by Harvie Simms

Every day, scammers think of new ways to separate unsuspecting victims from their money. In June 2015, the Better Business Bureau (BBB) posted an advisory on its website notifying the public that a group of individuals were posing as HVAC contractors and tricking local residents into paying for thousands of dollars of repairs they didn't need. Here's more information about this scam and a few tips for protecting yourself from getting taken for a ride.

HVAC Imposters

According to the BBB, the scammers would use altered versions of the names of legitimate businesses in the community and contact residents with offers of low-cost maintenance services such as duct cleaning. After doing the work, the con artists would pull a bait-and-switch and present the victims with bills for absurd amounts. For instance, one customer told the duct cleaning would be $45 but ended up getting charged over $1,000 for the service.

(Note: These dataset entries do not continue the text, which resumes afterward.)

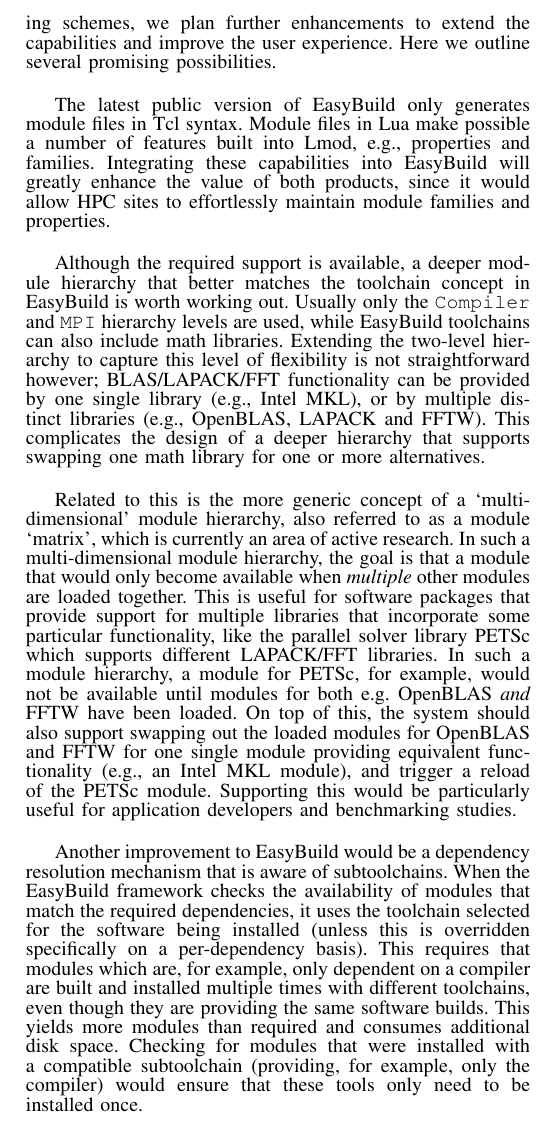
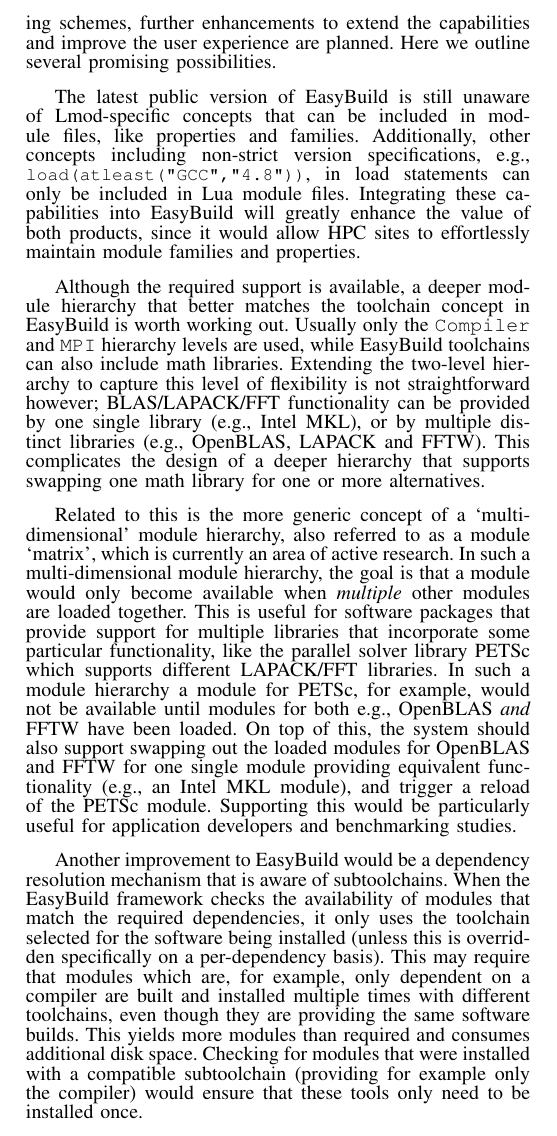
Before and after one commit to boegel/hust14_paper, a LaTeX paper (main.tex, which reads future_work.tex): part of one column of page 9 of 11, cut so that both start at the same text. Compiled offline with pdfLaTeX.

Commit message:
fix minor issues in communities/future work sections

```diff
--- a/future_work.tex
+++ b/future_work.tex
@@ -1,11 +1,14 @@
 Although the latest versions of both \easybuild{} and Lmod already provide
-flexible support for hierarchical module naming schemes, we plan further enhancements
-to extend the capabilities and improve the user experience. Here we outline several
-promising possibilities.
+flexible support for hierarchical module naming schemes, further enhancements
+to extend the capabilities and improve the user experience are planned.
+Here we outline several promising possibilities.
 
-The latest public version of \easybuild{} only generates module files in Tcl syntax.
-Module files in Lua make possible a number of features built into Lmod, e.g.,
-properties and families. Integrating these capabilities into \easybuild{} will
+The latest public version of \easybuild{} is still unaware of Lmod-specific
+concepts that can be included in module files, like properties and families.
+Additionally, other concepts including non-strict version specifications, e.g.,
+\texttt{\small load(atleast("GCC","4.8"))}, in
+load statements can only be included in Lua module files.
+Integrating these capabilities into \easybuild{} will
 greatly enhance the value of both products, since it would allow HPC sites to
 effortlessly maintain module families and properties.
 
@@ -35,13 +38,13 @@
 
 Another improvement to \easybuild{} would be a dependency resolution
 mechanism that is aware of subtoolchains. When the \easybuild{} framework checks the
-availability of modules that match the required dependencies, it uses the toolchain
+availability of modules that match the required dependencies, it only uses the toolchain
 selected for the software being installed (unless this is overridden specifically on a
-per-dependency basis). This requires that modules which are, for example, only
+per-dependency basis). This may require that modules which are, for example, only
 dependent on a compiler are built and installed multiple times with different
 toolchains, even though they are providing the same software builds. This yields
 more modules than required and consumes additional disk space. Checking for
-modules that were installed with a compatible subtoolchain (providing, for example,
+modules that were installed with a compatible subtoolchain (providing for example
 only the compiler) would ensure that these tools only need to be installed once.
 
 Mixing environment modules installed with different naming schemes leads to problems,
```
Also changed, not shown: communities_synergy.tex (+4 -4 lines), future_work.tex (8 more changed lines).
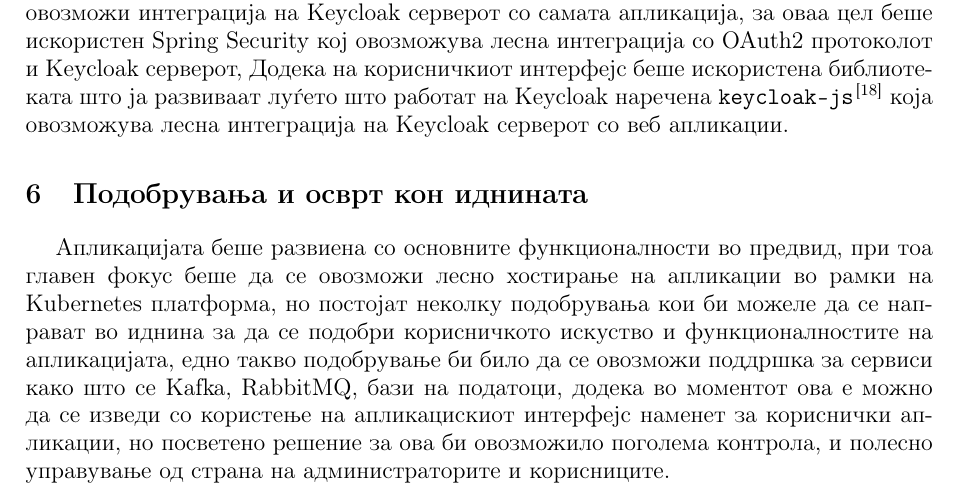
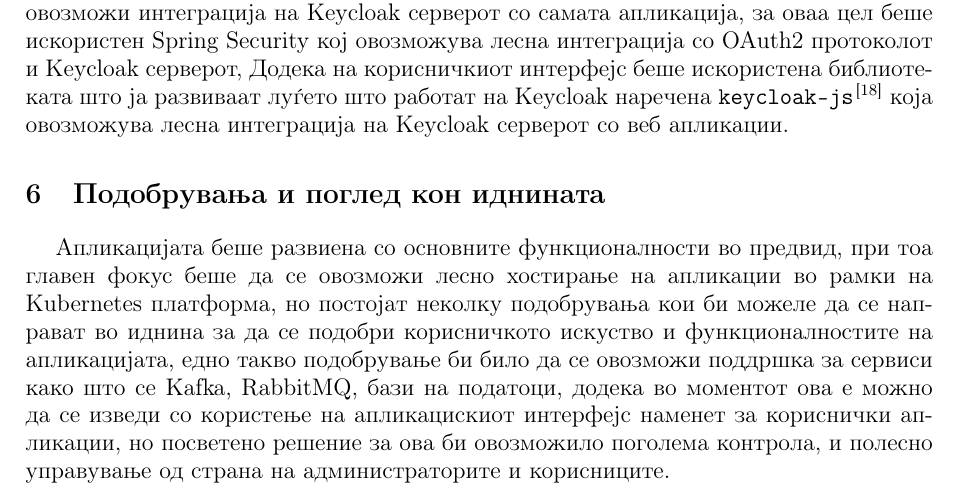
Before and after one commit to vrtexe/thesis, a LaTeX paper (main.tex, which reads src/05_results.tex): part of page 36 of 39, cut so that both start at the same text. Compiled offline with pdfLaTeX.

Commit message:
Update section title

```diff
--- a/src/05_results.tex
+++ b/src/05_results.tex
@@ -34,7 +34,7 @@
 
 Автентикацијата и авторизацијата беше имплементирана со помош на Keycloak серверот, кој овозможува лесно управување со корисници и улоги, за оваа цел беше потребно да се интегрира Keycloak серверот во рамки на кластерот, и да се конфигурираат сите потребни клиенти и улоги за апликацијата. Главен предизвик беше како да се овозможи контрола на пристап на различни ресурси во апликацијата за оваа цел беше искористен OpenID Connect протоколот кој овозможува авторизација и автентикација помеѓу корисникот и серверот. Дополнително беше потребно да се овозможи интеграција на Keycloak серверот со самата апликација, за оваа цел беше искористен Spring Security кој овозможува лесна интеграција со OAuth2 протоколот и Keycloak серверот, Додека на корисничкиот интерфејс беше искористена библиотеката што ја развиваат луѓето што работат на Keycloak наречена \texttt{keycloak-js}\cite{keycloak_js} која овозможува лесна интеграција на Keycloak серверот со веб апликации.
 
-\section{Подобрувања и осврт кон иднината}
+\section{Подобрувања и поглед кон иднината}
 
 Апликацијата беше развиена со основните функционалности во предвид, при тоа главен фокус беше да се овозможи лесно хостирање на апликации во рамки на Kubernetes платформа, но постојат неколку подобрувања кои би можеле да се направат во иднина за да се подобри корисничкото искуство и функционалностите на апликацијата, едно такво подобрување би било да се овозможи поддршка за сервиси како што се Kafka, RabbitMQ, бази на податоци, додека во моментот ова е можно да се изведи со користење на апликацискиот интерфејс наменет за кориснички апликации, но посветено решение за ова би овозможило поголема контрола, и полесно управување од страна на администраторите и корисниците.
 
```
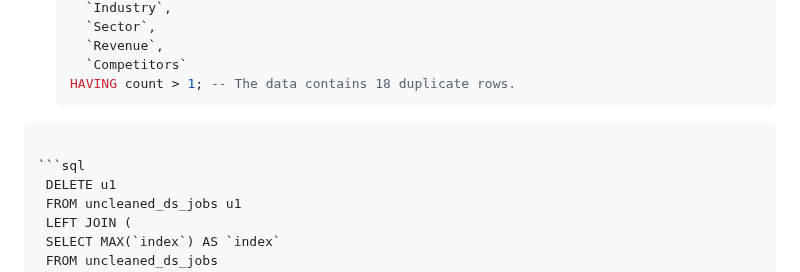
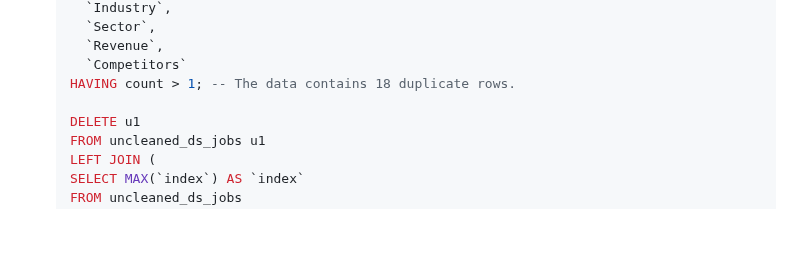
Before and after one commit to n8tlmps/portfolioprojects, a Markdown page: dsjobs_clean/README.md, the part around the change. Rendered like a GitHub page; blank space fills up the shorter version.

````diff
--- a/dsjobs_clean/README.md
+++ b/dsjobs_clean/README.md
@@ -47,9 +47,7 @@ The goal of this project is to clean and prepare data from the `uncleaned_ds_job
     `Revenue`,
     `Competitors`
   HAVING count > 1; -- The data contains 18 duplicate rows.
- ```
 
- ```sql
   DELETE u1
   FROM uncleaned_ds_jobs u1
   LEFT JOIN (
````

By no means is this the only way con artists piggy back on the reputations of HVAC companies to scam consumers. Another common tactic these people use is pretend to be subcontractors of the businesses. They'll say they're calling on behalf of the real companies or that the companies had outsourced some work to them. Since many consumers don't have intimate knowledge of the inner workings of the HVAC businesses in their area, they simply accept what they're told.

Sometimes scammers take things to the extreme in order to run a con. In an article posted on April 26, 2015 on the ACHR News website, one HVAC contractor describes experiencing the business version of identity theft. The scammer in question actually registered a cell phone in the company's name and would pretend to be the company to callers who were mistakenly routed to him when they called information to get the number of the real company.

Protecting Yourself from Impersonators

There are a couple of things you can do to protect yourself from HVAC impersonators. Possibly the best thing you can do is establish a working relationship with a reputable HVAC company in your area and get to know how the business operates. If you know the company doesn't employ subcontractors, then you'll instantly know it's a scam when someone calls your home claiming to be one who works for the company.

The modus operandi of HVAC imposters is to make unsolicited calls (and sometimes house visits), so you should be instantly suspicious of anyone who calls and tries to sell you HVAC services, especially if you've never done business with the company before. Use the Internet to research the company before agreeing to have any work done, and trust your instincts. If things don't feel right, take action to extricate yourself from the situation.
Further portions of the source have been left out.